[Content revision data]
───
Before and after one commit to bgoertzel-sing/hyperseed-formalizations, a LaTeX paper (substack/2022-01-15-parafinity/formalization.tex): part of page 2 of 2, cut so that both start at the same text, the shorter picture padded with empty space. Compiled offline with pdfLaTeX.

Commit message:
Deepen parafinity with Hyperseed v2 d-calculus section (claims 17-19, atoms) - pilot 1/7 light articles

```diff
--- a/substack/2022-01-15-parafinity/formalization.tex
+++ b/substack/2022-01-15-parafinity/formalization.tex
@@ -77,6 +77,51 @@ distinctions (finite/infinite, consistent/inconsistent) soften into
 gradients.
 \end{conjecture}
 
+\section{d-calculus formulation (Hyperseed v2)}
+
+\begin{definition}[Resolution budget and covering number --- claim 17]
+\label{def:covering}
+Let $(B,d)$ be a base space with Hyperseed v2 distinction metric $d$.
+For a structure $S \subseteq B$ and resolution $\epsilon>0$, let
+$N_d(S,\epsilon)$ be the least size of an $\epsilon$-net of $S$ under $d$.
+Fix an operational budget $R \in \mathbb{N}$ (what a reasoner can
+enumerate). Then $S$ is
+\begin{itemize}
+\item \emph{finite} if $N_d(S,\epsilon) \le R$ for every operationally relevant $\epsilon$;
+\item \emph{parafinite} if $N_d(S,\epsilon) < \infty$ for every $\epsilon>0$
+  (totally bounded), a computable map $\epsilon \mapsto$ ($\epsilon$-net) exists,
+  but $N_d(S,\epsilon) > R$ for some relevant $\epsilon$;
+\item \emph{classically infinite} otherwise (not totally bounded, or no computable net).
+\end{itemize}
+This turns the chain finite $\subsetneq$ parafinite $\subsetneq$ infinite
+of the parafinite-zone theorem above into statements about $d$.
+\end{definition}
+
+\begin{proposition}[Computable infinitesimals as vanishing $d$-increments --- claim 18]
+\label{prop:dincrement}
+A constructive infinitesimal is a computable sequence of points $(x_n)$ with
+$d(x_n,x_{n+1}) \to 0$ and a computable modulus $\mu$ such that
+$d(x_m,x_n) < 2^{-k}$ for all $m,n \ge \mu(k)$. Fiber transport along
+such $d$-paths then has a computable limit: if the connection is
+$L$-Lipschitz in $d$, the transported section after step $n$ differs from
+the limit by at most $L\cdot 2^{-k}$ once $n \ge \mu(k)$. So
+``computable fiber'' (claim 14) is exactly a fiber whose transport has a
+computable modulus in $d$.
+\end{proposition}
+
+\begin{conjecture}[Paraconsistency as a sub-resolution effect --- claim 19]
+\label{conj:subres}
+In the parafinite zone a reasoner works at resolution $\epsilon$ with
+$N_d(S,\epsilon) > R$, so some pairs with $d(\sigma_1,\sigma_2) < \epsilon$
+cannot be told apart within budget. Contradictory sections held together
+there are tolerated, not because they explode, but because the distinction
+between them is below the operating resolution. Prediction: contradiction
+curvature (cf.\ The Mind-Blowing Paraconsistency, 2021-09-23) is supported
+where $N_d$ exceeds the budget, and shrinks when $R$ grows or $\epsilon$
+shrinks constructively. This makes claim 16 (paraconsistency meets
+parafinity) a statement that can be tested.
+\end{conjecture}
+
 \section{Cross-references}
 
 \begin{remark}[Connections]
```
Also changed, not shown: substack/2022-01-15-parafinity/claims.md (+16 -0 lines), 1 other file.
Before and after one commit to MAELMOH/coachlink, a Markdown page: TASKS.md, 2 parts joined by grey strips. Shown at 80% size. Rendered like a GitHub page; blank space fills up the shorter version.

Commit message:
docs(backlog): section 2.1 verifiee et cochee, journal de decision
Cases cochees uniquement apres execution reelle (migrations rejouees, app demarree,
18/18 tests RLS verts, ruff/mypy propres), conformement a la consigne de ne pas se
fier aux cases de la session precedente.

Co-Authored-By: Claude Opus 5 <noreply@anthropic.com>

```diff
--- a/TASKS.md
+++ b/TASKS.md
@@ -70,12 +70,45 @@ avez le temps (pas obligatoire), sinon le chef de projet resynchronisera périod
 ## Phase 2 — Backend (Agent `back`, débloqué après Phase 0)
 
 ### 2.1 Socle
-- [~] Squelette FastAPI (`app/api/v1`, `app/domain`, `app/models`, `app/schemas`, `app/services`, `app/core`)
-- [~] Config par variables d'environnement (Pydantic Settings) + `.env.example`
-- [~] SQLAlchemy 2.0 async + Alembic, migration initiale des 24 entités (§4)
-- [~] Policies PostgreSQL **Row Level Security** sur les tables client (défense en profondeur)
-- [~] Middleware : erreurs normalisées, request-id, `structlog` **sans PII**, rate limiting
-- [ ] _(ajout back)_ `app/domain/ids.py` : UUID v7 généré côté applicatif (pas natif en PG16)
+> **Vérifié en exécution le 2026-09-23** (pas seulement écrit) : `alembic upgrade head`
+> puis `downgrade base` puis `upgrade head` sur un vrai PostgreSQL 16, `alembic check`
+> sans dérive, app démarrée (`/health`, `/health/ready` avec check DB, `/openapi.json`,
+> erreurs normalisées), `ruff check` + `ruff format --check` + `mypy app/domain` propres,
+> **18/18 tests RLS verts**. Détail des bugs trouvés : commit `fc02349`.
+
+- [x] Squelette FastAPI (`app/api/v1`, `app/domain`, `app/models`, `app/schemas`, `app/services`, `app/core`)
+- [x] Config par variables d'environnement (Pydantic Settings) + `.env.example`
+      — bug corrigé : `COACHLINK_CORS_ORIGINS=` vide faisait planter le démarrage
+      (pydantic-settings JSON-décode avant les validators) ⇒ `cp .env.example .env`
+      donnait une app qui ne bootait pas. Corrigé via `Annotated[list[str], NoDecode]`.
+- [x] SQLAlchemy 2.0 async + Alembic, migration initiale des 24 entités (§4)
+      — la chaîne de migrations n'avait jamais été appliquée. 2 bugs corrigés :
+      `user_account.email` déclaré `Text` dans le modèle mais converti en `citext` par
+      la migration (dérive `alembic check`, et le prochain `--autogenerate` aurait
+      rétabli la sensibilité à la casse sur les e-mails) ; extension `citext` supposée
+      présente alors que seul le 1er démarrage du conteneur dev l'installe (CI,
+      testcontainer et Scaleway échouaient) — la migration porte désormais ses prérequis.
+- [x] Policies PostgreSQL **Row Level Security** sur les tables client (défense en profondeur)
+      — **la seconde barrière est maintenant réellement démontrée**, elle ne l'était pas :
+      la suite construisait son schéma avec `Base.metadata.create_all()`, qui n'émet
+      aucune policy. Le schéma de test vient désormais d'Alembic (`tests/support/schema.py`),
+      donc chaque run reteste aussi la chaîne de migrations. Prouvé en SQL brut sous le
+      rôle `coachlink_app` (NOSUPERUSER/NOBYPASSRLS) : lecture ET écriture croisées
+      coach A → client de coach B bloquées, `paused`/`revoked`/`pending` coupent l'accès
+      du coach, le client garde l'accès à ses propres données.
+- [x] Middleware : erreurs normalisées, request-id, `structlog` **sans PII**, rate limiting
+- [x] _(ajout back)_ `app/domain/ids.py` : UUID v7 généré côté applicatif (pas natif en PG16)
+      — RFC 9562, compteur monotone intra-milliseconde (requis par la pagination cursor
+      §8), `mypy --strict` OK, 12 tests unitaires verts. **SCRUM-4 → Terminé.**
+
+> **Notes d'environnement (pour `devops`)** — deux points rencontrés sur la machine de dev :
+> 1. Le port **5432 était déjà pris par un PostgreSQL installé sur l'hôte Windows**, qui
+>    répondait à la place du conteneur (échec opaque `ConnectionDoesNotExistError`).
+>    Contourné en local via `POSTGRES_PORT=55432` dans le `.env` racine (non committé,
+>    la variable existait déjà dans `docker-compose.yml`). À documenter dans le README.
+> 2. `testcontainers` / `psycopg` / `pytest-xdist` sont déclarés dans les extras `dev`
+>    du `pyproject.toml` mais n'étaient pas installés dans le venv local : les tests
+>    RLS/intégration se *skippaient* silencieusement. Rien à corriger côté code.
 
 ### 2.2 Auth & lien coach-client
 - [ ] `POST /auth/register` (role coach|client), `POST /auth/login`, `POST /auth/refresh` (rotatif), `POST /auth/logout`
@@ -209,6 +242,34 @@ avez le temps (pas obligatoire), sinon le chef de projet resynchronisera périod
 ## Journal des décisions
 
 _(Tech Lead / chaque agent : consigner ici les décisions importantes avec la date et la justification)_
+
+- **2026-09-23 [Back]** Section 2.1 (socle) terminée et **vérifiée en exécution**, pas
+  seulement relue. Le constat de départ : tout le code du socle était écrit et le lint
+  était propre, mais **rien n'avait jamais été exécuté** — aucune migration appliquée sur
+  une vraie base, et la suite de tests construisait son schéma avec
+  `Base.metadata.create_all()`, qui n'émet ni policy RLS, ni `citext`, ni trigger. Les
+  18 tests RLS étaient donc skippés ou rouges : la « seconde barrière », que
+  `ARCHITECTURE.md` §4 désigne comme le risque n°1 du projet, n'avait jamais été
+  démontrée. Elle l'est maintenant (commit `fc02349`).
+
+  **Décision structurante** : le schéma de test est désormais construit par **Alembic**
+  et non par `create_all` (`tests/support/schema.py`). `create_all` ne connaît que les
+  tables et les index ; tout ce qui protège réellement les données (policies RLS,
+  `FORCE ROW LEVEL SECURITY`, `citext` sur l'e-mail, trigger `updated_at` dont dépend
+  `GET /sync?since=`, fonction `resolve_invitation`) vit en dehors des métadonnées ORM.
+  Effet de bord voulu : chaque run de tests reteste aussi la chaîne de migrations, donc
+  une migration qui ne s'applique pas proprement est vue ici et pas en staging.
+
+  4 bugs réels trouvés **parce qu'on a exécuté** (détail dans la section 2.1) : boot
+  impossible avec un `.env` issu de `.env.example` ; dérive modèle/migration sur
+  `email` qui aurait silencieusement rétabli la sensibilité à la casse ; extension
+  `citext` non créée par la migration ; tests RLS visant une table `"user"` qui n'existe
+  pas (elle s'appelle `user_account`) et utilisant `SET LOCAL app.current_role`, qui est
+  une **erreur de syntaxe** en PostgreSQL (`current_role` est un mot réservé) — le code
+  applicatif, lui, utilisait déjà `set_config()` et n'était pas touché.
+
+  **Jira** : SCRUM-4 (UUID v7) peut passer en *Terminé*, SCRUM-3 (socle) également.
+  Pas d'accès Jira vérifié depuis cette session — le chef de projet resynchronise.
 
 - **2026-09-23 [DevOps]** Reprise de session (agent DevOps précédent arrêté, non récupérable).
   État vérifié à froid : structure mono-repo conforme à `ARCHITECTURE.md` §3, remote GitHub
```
───
Return all lines above that mention the word "begin".

EXERCISE ANSWER:
+\begin{definition}[Resolution budget and covering number --- claim 17]
+\begin{itemize}
+\begin{proposition}[Computable infinitesimals as vanishing $d$-increments --- claim 18]
+\begin{conjecture}[Paraconsistency as a sub-resolution effect --- claim 19]
 \begin{remark}[Connections]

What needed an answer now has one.